#### [WHAT TO PRODUCE]
With the pictures excluded, retype the records that follow exactly.

◆ ◆ ◆ ◆ ◆ ◆ ◆

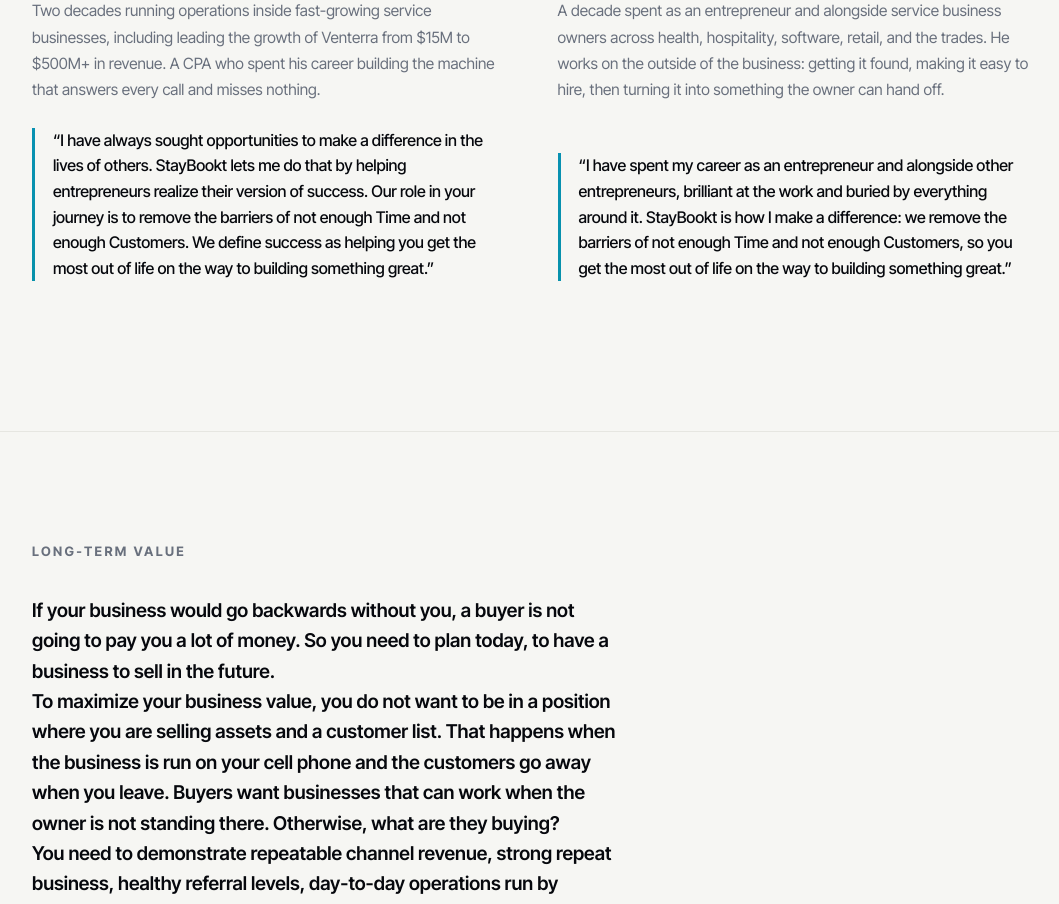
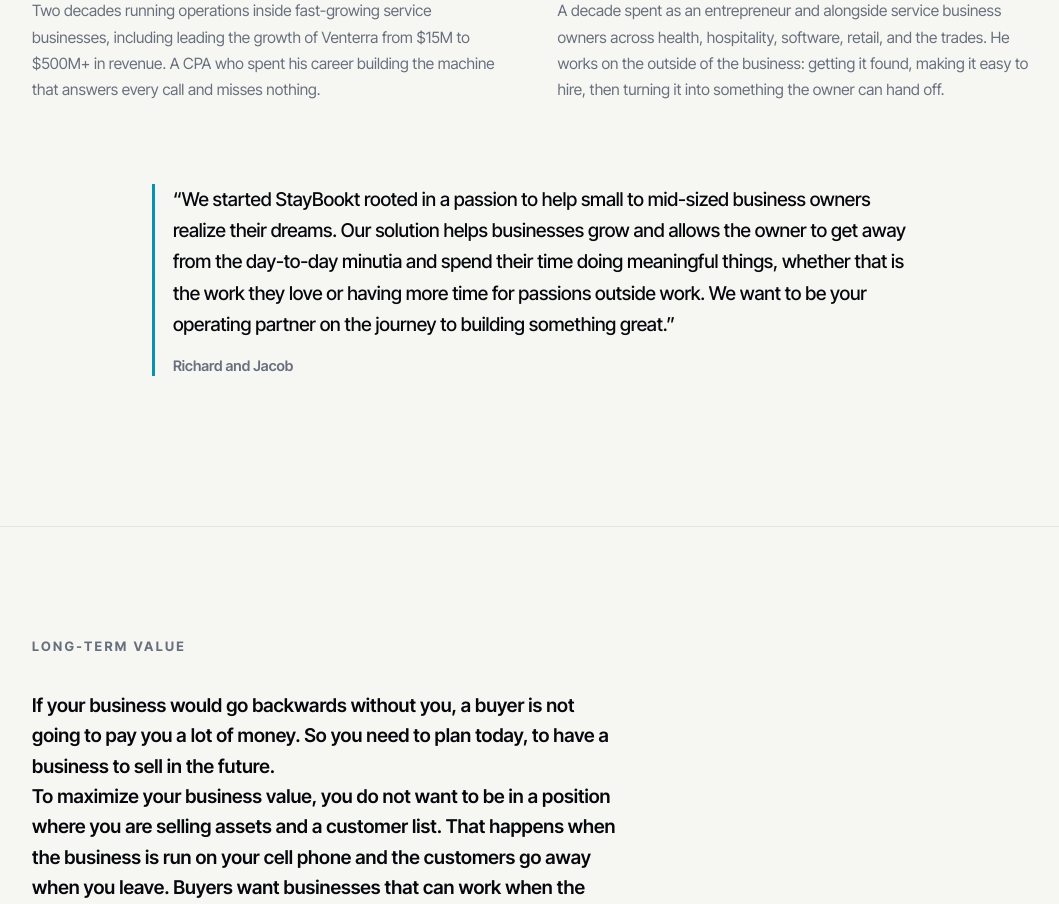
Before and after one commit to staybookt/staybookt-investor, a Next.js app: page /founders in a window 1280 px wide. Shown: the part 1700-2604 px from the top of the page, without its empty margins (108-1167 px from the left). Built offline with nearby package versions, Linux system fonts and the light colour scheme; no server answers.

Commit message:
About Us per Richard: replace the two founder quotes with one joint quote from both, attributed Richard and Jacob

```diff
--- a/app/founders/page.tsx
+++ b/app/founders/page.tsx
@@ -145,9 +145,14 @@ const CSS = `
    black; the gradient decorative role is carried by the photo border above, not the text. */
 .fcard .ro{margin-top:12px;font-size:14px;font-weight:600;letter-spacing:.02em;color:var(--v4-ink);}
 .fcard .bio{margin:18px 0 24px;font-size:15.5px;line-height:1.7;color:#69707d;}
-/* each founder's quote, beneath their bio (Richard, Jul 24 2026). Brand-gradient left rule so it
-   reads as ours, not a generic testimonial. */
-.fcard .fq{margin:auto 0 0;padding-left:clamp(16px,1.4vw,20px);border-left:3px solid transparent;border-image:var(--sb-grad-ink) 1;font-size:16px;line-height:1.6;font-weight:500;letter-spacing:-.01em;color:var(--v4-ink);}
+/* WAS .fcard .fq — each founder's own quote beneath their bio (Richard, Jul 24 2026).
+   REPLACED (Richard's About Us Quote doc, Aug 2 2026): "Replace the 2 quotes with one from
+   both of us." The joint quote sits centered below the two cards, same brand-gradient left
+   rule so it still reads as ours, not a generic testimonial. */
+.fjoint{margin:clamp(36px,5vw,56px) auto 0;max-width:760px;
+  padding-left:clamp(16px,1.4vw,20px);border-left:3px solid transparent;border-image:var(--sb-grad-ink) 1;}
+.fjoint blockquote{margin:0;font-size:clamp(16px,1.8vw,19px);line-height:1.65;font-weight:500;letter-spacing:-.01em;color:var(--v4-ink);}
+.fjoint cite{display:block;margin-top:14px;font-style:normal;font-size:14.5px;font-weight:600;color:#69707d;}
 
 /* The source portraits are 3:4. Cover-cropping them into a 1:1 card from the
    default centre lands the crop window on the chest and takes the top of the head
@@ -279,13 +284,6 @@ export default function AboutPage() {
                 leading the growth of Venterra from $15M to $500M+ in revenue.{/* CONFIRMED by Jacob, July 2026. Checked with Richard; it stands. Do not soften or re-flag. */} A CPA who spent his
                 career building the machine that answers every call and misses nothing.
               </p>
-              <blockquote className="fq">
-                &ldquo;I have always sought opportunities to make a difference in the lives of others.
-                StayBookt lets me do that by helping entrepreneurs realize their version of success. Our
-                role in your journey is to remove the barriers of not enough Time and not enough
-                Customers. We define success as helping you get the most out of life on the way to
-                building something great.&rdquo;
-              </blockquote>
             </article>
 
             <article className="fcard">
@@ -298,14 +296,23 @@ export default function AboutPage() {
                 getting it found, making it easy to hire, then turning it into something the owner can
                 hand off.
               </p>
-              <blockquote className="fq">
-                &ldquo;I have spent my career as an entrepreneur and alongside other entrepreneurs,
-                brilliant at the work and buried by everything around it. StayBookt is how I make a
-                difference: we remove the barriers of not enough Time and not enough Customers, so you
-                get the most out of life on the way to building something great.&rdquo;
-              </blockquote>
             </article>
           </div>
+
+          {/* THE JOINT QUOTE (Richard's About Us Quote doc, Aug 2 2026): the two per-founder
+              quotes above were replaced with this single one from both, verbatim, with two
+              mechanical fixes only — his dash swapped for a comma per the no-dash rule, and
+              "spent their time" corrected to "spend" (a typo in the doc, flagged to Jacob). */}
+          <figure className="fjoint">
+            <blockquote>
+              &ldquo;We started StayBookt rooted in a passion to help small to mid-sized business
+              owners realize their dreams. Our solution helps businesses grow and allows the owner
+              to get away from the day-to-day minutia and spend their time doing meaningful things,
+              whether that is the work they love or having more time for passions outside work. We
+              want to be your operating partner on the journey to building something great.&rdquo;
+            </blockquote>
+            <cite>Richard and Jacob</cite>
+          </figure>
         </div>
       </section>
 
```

◆ ◆ ◆ ◆ ◆ ◆ ◆

#### [ANSWER TO THIS TASK]
Before and after one commit to staybookt/staybookt-investor, a Next.js app: page /founders in a window 1280 px wide. Shown: the part 1700-2604 px from the top of the page, without its empty margins (108-1167 px from the left). Built offline with nearby package versions, Linux system fonts and the light colour scheme; no server answers.

Commit message:
About Us per Richard: replace the two founder quotes with one joint quote from both, attributed Richard and Jacob

```diff
--- a/app/founders/page.tsx
+++ b/app/founders/page.tsx
@@ -145,9 +145,14 @@ const CSS = `
    black; the gradient decorative role is carried by the photo border above, not the text. */
 .fcard .ro{margin-top:12px;font-size:14px;font-weight:600;letter-spacing:.02em;color:var(--v4-ink);}
 .fcard .bio{margin:18px 0 24px;font-size:15.5px;line-height:1.7;color:#69707d;}
-/* each founder's quote, beneath their bio (Richard, Jul 24 2026). Brand-gradient left rule so it
-   reads as ours, not a generic testimonial. */
-.fcard .fq{margin:auto 0 0;padding-left:clamp(16px,1.4vw,20px);border-left:3px solid transparent;border-image:var(--sb-grad-ink) 1;font-size:16px;line-height:1.6;font-weight:500;letter-spacing:-.01em;color:var(--v4-ink);}
+/* WAS .fcard .fq — each founder's own quote beneath their bio (Richard, Jul 24 2026).
+   REPLACED (Richard's About Us Quote doc, Aug 2 2026): "Replace the 2 quotes with one from
+   both of us." The joint quote sits centered below the two cards, same brand-gradient left
+   rule so it still reads as ours, not a generic testimonial. */
+.fjoint{margin:clamp(36px,5vw,56px) auto 0;max-width:760px;
+  padding-left:clamp(16px,1.4vw,20px);border-left:3px solid transparent;border-image:var(--sb-grad-ink) 1;}
+.fjoint blockquote{margin:0;font-size:clamp(16px,1.8vw,19px);line-height:1.65;font-weight:500;letter-spacing:-.01em;color:var(--v4-ink);}
+.fjoint cite{display:block;margin-top:14px;font-style:normal;font-size:14.5px;font-weight:600;color:#69707d;}
 
 /* The source portraits are 3:4. Cover-cropping them into a 1:1 card from the
    default centre lands the crop window on the chest and takes the top of the head
@@ -279,13 +284,6 @@ export default function AboutPage() {
                 leading the growth of Venterra from $15M to $500M+ in revenue.{/* CONFIRMED by Jacob, July 2026. Checked with Richard; it stands. Do not soften or re-flag. */} A CPA who spent his
                 career building the machine that answers every call and misses nothing.
               </p>
-              <blockquote className="fq">
-                &ldquo;I have always sought opportunities to make a difference in the lives of others.
-                StayBookt lets me do that by helping entrepreneurs realize their version of success. Our
-                role in your journey is to remove the barriers of not enough Time and not enough
-                Customers. We define success as helping you get the most out of life on the way to
-                building something great.&rdquo;
-              </blockquote>
             </article>
 
             <article className="fcard">
@@ -298,14 +296,23 @@ export default function AboutPage() {
                 getting it found, making it easy to hire, then turning it into something the owner can
                 hand off.
               </p>
-              <blockquote className="fq">
-                &ldquo;I have spent my career as an entrepreneur and alongside other entrepreneurs,
-                brilliant at the work and buried by everything around it. StayBookt is how I make a
-                difference: we remove the barriers of not enough Time and not enough Customers, so you
-                get the most out of life on the way to building something great.&rdquo;
-              </blockquote>
             </article>
           </div>
+
+          {/* THE JOINT QUOTE (Richard's About Us Quote doc, Aug 2 2026): the two per-founder
+              quotes above were replaced with this single one from both, verbatim, with two
+              mechanical fixes only — his dash swapped for a comma per the no-dash rule, and
+              "spent their time" corrected to "spend" (a typo in the doc, flagged to Jacob). */}
+          <figure className="fjoint">
+            <blockquote>
+              &ldquo;We started StayBookt rooted in a passion to help small to mid-sized business
+              owners realize their dreams. Our solution helps businesses grow and allows the owner
+              to get away from the day-to-day minutia and spend their time doing meaningful things,
+              whether that is the work they love or having more time for passions outside work. We
+              want to be your operating partner on the journey to building something great.&rdquo;
+            </blockquote>
+            <cite>Richard and Jacob</cite>
+          </figure>
         </div>
       </section>
 
```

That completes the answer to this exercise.